A radioactive iodine test can be used to show the uptake of radioactive iodine by normal thyroid tissue. The areas where this occurs are called hot nodules.

Fine needle aspiration can also be used to extract some sample cells from the thyroid for analysis.

In terms of treatment, there are various medications that can be prescribed to adjust hormone levels.

What does treatment involve?

It depends on the condition affecting the thyroid, and how severely affected thyroid levels are. In some cases, treatment may not be necessary.

Where treatment is recommended, in hyperthyroidism this might be:

  • a group of antithyroid medications called thianomides are usually prescribed. These include carbimazole and methimazole, which stop the thyroid from producing excess amounts of T4 and T3 hormones.
  • radioiodine treatment is another treatment for overactive thyroid. The iodine in the pill gradually shrinks the thyroid which reduces its activity.
  • In some cases, where the above do not have the desired effect, part or all of the thyroid may be removed via surgery. This is called a thyroidectomy.

In hypothyroidism this might be:

  • hormone replacement therapy. Levothyroxine may be prescribed to raise thyroxine levels. In many cases, this may be taken long term.

In thyroid cancer, the most common treatments are:

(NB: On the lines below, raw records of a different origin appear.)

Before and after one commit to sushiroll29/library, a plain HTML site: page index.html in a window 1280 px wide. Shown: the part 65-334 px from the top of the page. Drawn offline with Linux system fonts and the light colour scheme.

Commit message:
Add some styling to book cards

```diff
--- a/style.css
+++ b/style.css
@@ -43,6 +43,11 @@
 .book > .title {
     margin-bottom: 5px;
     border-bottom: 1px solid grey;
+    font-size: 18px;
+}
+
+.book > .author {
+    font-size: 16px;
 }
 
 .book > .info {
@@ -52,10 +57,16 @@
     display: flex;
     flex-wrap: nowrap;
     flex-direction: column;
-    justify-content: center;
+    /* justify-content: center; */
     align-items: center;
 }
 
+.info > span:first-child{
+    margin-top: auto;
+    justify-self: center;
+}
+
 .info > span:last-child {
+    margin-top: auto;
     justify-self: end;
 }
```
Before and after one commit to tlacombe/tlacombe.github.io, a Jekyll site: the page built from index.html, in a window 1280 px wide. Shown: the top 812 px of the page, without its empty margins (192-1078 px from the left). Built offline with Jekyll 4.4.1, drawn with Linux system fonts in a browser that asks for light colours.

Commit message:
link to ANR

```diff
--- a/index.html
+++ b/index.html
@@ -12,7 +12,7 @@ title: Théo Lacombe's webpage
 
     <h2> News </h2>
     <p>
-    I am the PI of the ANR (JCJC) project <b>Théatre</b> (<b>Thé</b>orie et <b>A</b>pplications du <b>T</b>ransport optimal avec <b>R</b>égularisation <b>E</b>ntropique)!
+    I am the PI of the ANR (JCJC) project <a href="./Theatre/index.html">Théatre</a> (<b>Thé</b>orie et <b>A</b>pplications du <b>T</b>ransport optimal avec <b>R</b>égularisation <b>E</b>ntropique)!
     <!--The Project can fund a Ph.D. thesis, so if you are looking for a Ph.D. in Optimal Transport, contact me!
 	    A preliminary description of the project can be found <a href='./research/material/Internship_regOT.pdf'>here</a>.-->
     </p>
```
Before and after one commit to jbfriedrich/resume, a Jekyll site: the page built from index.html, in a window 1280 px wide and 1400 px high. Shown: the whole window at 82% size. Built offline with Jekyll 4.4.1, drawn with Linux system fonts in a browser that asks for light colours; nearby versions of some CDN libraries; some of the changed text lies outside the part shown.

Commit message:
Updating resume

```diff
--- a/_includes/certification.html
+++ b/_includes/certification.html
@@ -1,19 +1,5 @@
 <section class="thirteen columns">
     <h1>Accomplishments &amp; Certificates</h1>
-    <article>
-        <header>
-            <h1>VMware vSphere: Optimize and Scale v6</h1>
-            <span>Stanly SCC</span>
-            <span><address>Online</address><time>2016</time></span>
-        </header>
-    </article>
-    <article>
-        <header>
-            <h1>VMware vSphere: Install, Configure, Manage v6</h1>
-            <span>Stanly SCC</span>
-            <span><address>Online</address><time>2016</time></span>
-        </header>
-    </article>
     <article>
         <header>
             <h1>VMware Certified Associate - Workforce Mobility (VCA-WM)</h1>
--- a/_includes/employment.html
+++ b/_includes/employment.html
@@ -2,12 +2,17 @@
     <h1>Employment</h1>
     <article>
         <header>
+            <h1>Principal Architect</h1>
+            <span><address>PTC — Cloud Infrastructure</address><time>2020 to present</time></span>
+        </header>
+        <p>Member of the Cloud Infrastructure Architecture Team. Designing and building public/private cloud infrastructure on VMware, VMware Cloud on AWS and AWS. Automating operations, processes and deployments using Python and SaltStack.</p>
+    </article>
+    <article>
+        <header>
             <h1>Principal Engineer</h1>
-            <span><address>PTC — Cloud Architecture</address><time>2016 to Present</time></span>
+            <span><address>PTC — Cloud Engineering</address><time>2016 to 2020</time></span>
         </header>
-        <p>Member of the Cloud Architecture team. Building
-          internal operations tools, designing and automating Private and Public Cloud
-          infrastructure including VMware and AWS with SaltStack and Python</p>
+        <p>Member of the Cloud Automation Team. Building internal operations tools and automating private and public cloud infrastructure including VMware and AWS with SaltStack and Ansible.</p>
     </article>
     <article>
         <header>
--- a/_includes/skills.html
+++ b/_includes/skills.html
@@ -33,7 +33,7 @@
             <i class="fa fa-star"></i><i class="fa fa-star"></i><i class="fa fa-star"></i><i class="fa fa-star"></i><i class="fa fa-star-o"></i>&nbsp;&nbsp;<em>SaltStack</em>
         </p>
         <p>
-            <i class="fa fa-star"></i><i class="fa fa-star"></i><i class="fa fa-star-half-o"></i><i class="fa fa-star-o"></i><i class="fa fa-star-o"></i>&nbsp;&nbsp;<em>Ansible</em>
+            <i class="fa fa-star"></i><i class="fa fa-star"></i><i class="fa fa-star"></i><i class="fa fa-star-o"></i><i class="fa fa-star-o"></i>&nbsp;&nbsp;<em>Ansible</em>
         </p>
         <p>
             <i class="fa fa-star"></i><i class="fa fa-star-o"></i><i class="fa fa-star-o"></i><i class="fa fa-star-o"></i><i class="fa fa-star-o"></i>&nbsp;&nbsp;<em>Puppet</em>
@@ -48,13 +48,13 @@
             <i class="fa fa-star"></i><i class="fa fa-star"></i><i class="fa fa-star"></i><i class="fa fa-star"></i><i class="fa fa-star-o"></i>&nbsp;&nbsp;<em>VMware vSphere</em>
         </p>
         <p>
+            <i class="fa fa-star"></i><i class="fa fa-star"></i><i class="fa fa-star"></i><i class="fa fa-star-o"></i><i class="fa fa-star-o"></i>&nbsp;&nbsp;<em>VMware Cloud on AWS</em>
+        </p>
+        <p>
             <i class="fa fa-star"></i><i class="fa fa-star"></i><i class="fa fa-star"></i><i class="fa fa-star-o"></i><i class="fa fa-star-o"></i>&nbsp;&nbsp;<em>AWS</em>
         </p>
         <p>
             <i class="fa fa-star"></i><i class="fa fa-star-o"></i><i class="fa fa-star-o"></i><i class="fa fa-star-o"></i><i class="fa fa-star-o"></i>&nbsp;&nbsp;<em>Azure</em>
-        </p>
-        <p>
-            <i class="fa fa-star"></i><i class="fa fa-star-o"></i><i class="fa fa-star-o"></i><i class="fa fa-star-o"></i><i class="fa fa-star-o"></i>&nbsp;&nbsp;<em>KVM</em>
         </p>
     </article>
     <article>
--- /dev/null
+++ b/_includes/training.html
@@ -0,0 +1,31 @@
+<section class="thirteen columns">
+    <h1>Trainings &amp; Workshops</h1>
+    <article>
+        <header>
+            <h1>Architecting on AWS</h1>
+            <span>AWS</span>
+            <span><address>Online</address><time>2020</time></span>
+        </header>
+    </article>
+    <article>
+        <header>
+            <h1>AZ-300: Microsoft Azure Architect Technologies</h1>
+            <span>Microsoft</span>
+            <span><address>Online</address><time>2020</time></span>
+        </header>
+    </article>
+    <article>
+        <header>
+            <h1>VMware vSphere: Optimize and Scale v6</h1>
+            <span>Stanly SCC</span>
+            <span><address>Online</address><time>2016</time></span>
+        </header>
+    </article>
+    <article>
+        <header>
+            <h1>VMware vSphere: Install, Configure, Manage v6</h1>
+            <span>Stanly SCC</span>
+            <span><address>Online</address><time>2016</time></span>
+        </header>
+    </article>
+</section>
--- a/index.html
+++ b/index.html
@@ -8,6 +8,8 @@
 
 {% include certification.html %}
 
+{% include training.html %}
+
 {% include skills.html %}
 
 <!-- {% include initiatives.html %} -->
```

  • surgery
  • radioactive iodine treatment (which kills cancerous cells)
  • radiotherapy
  • or chemotherapy

The treatments issued for thyroiditis can vary, depending on the cause. In viral cases, for instance, hormone levels may return to normal after a few weeks. But if hormone levels continue to be low, replacement therapy may be advised.